The ongoing accommodation crisis at the University of Ghana has now become a pervasive issue, leading to a significant number of students being unable to reside on campus. This problem significantly impacts these non-resident students, affecting not only their academic pursuits but also various aspects of their lives.
In light of this, some indicated that, they are unable to report to class in timely manner, due to traffic jams, which in the long run adversely affects their academics and finances.
For others, being residents out of Accra whilst lacking accommodation on campus makes their situation dire, especially when they no relatives to rely on in the region.
“I recall the moment a lecturer sacked me from his class because of lateness, even after explaining to him that I was caught up in a traffic jam.”
“I come from one of the northern regions in the country, and I do not have any relatives here in Accra to live with, moreover, this is my first time coming to Accra so the living is very hectic for me as a non-resident.”
In reference to their plights, these students urged the management to critically look into the issue of accommodation on campus and find measures to minimize it, possibly eradicating the problem entirely.
“I think management should build more hostels and or increase the number of beds in the various halls and hostels in order to minimize accommodation problems”.
“I am of the opinion that, management should reinstate the old residential policy rather than the in-out-out-out policy to create more opportunities for students to be accommodated, this I believe will gradually solve the accommodation crises on campus.”
They were of the view that if the aforementioned measures are given consideration with precision, the issue of accommodation would be a matter of the past, as it will facilitate teaching and learning, and ultimately leading to the actualization of the University’s aims and objectives.

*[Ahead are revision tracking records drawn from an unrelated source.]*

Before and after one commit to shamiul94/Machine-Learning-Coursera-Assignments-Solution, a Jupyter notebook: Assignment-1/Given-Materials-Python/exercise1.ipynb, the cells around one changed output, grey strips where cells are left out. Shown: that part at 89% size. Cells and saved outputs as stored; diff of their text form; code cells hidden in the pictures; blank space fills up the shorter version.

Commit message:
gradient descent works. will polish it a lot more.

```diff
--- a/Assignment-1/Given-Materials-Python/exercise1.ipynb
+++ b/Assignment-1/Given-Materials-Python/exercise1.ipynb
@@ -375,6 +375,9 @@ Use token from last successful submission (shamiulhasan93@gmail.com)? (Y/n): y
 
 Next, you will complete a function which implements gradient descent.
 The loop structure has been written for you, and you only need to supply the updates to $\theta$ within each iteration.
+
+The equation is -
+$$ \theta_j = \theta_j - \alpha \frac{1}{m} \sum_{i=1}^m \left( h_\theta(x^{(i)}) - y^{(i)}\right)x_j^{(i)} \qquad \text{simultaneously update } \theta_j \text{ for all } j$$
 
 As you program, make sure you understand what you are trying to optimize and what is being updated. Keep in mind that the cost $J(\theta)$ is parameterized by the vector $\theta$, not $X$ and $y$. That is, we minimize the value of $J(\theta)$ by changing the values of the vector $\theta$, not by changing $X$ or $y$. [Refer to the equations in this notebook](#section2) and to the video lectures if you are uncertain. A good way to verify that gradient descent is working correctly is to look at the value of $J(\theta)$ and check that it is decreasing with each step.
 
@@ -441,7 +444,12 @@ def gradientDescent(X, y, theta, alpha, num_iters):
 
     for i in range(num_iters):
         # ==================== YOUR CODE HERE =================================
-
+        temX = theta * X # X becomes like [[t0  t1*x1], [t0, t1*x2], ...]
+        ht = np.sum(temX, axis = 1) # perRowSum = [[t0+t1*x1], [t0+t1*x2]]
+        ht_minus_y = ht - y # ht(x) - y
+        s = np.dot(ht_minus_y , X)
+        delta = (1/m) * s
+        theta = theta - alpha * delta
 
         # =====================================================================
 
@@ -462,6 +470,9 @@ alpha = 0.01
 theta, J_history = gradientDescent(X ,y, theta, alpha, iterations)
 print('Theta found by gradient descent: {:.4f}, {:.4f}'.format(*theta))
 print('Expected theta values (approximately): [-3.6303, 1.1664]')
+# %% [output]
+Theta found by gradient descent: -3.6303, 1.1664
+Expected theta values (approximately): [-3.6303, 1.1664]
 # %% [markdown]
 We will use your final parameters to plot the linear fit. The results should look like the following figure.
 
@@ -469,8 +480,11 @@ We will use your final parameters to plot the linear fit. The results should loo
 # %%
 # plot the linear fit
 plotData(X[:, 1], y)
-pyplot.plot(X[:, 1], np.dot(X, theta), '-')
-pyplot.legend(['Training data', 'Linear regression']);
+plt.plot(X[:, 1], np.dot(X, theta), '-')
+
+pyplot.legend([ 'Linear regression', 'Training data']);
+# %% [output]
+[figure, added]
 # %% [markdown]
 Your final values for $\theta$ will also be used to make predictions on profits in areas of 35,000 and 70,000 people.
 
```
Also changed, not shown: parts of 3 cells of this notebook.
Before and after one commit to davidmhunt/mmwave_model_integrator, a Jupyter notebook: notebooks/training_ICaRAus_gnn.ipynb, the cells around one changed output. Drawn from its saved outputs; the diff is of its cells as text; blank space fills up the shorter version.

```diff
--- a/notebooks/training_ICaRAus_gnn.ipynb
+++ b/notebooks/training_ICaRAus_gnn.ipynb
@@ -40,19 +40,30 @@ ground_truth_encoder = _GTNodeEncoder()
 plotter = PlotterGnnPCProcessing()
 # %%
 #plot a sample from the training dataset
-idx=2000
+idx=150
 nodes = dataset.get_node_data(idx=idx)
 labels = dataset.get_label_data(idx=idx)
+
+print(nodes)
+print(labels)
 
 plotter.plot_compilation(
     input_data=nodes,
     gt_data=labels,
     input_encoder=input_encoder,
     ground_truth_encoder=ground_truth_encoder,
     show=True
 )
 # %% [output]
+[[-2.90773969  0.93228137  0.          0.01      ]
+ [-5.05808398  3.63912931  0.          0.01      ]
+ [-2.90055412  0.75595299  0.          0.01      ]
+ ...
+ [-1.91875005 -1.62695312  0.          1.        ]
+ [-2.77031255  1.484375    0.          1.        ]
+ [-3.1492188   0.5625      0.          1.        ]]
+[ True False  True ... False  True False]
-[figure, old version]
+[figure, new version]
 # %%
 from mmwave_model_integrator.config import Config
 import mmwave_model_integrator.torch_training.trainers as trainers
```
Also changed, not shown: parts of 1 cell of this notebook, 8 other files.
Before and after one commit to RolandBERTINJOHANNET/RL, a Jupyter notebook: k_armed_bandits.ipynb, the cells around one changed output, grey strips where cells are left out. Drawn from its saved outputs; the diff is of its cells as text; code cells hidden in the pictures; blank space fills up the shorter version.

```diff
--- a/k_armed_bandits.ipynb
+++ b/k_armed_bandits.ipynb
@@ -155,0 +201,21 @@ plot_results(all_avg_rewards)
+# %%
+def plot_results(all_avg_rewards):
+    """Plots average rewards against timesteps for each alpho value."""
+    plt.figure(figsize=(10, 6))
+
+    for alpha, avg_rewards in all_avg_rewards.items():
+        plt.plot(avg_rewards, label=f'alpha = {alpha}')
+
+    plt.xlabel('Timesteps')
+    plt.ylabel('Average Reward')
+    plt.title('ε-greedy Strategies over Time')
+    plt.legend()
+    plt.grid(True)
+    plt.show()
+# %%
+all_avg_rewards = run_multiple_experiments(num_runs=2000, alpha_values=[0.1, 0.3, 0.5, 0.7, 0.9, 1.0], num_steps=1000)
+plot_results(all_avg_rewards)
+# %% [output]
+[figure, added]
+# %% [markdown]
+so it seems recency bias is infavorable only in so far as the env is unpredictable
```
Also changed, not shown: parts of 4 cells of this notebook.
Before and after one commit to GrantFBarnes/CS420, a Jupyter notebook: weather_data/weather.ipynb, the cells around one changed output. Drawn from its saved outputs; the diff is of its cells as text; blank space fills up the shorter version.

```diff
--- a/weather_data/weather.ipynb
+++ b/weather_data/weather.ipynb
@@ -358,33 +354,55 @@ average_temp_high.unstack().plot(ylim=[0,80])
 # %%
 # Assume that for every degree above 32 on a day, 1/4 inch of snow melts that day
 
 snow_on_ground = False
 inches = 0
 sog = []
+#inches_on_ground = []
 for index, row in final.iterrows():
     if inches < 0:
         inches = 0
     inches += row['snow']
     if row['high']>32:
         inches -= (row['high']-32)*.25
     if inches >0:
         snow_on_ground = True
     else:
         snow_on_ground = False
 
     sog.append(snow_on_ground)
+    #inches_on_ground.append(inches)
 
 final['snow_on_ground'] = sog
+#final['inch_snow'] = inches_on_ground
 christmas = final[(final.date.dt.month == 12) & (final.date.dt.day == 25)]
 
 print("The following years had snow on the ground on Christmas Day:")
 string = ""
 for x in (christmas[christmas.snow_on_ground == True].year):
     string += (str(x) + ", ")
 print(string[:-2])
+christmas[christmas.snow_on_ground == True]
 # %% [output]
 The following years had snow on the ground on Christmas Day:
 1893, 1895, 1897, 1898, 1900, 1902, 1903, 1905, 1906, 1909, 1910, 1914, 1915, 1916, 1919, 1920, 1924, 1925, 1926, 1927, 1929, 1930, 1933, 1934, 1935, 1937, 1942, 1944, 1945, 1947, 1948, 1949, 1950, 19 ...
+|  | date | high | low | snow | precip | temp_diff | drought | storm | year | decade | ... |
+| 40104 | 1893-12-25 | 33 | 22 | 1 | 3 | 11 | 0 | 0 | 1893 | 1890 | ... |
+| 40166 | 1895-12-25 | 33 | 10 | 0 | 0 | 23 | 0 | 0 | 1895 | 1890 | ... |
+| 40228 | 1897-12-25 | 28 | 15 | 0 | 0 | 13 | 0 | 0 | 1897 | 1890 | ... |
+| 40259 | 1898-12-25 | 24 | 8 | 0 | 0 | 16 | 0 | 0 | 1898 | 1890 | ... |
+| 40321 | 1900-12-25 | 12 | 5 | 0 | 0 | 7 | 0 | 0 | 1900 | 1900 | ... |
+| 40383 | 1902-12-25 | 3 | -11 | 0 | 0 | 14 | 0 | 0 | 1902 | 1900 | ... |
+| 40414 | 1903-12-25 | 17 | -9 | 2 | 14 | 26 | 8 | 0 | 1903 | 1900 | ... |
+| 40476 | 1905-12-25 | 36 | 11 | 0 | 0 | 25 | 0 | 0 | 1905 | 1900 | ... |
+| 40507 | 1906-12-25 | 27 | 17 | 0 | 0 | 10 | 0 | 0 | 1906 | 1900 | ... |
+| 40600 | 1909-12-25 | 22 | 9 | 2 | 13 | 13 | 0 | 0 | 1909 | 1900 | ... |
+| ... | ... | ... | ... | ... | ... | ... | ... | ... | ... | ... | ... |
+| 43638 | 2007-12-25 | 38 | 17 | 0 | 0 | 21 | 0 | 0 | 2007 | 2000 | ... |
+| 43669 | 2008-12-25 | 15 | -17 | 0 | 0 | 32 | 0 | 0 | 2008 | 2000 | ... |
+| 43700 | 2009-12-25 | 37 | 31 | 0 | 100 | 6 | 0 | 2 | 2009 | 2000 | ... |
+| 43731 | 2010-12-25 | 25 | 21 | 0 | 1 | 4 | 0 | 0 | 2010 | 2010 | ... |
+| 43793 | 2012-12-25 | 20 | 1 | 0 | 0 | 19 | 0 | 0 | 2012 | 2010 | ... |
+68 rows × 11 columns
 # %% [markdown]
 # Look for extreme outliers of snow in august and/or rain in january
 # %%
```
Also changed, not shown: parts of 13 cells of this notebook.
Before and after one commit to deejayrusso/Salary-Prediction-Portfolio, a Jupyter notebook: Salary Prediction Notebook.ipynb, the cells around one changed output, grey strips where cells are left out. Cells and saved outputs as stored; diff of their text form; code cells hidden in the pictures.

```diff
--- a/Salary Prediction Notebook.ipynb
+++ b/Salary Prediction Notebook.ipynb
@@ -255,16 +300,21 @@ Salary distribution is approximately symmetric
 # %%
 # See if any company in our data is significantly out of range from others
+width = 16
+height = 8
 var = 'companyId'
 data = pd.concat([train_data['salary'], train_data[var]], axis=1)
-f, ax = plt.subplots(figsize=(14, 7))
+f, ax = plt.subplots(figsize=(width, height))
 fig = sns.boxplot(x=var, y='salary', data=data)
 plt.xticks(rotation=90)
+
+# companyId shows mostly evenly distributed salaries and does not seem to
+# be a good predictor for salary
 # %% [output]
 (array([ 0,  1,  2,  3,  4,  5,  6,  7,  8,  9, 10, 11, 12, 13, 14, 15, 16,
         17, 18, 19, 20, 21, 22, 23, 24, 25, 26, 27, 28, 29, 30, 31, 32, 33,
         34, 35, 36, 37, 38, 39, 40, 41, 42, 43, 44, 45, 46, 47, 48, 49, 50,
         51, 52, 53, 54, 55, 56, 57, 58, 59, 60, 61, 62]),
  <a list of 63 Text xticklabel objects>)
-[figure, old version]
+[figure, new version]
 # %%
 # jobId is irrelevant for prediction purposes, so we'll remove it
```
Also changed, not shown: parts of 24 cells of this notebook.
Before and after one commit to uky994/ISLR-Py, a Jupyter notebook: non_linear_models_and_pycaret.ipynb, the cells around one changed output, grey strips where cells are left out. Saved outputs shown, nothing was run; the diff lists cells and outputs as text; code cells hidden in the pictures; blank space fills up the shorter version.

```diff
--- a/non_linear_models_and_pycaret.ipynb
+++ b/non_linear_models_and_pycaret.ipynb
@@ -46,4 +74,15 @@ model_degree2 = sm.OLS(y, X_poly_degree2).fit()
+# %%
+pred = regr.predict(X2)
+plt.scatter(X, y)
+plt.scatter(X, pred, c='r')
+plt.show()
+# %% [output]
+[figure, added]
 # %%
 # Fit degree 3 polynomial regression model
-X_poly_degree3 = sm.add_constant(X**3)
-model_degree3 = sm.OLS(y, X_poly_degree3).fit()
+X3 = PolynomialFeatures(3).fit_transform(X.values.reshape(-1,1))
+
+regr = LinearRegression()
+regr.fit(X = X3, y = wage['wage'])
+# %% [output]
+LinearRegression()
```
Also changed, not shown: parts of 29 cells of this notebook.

Coincidentally, the Vice-Chancellor, Prof. Nana Aba Appiah-Amfo has been taking measures to address the issue of accommodation on campus.
Just last month, she cut sod for phase one of the GUSS Students Hostel Project, located off the Annie Jiaggie Road behind Block B, Ghana Hostels. The phase 1 will provide 544 beds for students to serve a total of 4,160 students.
She also inspected a 904-bed Africa Integeras hostel which will be expected to be completed in January, 2024. According to the Head of halls, the facility would also provide accommodations for level 100s.
Story by: Gifty Lariba Buguri | univers.ug.edu.gh